◆ SUPPLIED DATA:
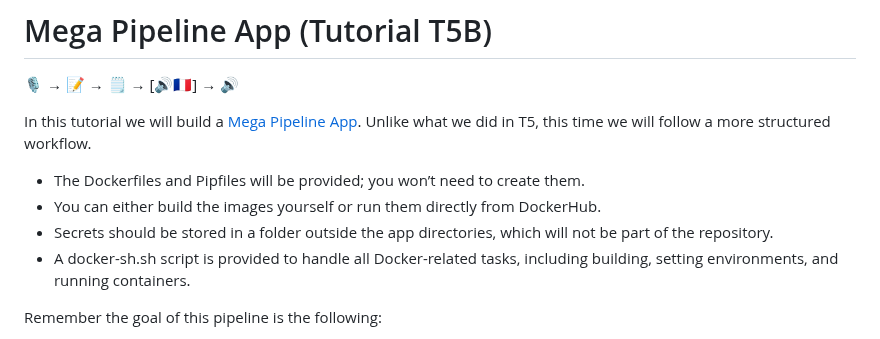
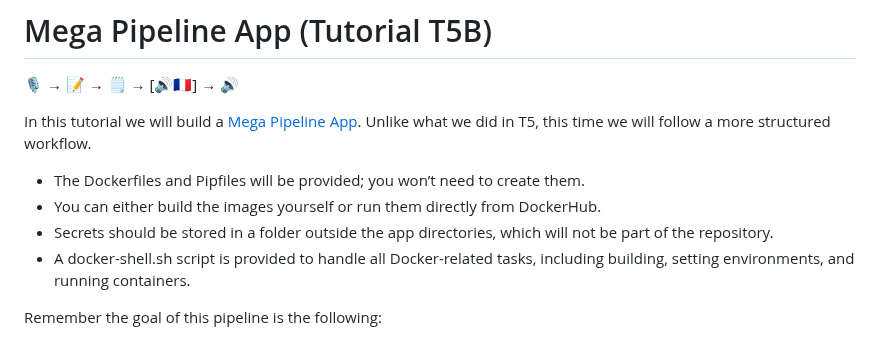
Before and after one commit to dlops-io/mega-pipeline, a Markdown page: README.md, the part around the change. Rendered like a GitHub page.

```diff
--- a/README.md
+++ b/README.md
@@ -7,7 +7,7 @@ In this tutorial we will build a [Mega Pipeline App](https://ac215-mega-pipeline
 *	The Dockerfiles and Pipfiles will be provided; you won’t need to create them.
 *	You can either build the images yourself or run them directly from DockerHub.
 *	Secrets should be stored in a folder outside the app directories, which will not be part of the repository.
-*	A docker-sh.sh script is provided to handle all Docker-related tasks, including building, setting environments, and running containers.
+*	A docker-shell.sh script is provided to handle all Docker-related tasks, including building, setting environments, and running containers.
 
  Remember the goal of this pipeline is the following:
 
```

◆ TO DO: Could you repeat the data exactly, omitting its pictures?

◆ RESPONSE FOR THIS EXERCISE:
Before and after one commit to dlops-io/mega-pipeline, a Markdown page: README.md, the part around the change. Rendered like a GitHub page.

```diff
--- a/README.md
+++ b/README.md
@@ -7,7 +7,7 @@ In this tutorial we will build a [Mega Pipeline App](https://ac215-mega-pipeline
 *	The Dockerfiles and Pipfiles will be provided; you won’t need to create them.
 *	You can either build the images yourself or run them directly from DockerHub.
 *	Secrets should be stored in a folder outside the app directories, which will not be part of the repository.
-*	A docker-sh.sh script is provided to handle all Docker-related tasks, including building, setting environments, and running containers.
+*	A docker-shell.sh script is provided to handle all Docker-related tasks, including building, setting environments, and running containers.
 
  Remember the goal of this pipeline is the following:
 
```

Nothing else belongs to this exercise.